■ **ACTIVITY**: Locate every line below that contains the word "text" and copy it.
===== RECORDS PROVIDED
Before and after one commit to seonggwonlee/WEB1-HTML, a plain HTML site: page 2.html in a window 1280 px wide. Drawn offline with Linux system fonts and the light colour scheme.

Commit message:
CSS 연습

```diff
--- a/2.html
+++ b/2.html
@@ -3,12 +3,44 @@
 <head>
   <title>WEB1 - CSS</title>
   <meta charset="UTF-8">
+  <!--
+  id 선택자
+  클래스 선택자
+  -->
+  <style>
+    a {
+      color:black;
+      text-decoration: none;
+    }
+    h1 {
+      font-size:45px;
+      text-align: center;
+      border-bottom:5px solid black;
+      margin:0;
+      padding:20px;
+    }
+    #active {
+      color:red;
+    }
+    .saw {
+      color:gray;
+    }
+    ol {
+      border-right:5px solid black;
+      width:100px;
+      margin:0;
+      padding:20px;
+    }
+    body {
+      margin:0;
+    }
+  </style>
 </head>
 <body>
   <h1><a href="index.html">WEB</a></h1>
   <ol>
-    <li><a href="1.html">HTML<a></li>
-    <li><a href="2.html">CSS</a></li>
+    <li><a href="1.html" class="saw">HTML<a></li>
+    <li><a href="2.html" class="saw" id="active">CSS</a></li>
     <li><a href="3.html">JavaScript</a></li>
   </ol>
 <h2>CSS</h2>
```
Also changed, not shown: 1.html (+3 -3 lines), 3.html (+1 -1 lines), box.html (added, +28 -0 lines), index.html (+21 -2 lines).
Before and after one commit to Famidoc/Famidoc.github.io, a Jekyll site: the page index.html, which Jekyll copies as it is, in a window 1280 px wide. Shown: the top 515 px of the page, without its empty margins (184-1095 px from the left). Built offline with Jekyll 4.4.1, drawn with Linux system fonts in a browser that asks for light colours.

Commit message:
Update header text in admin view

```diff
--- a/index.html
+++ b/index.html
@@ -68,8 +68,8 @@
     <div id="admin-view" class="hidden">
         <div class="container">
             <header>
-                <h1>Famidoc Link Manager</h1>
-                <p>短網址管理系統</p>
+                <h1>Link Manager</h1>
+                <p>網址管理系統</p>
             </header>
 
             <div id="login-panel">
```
==========
■ **ANSWER SPACE**:
+      text-decoration: none;
+      text-align: center;
Update header text in admin view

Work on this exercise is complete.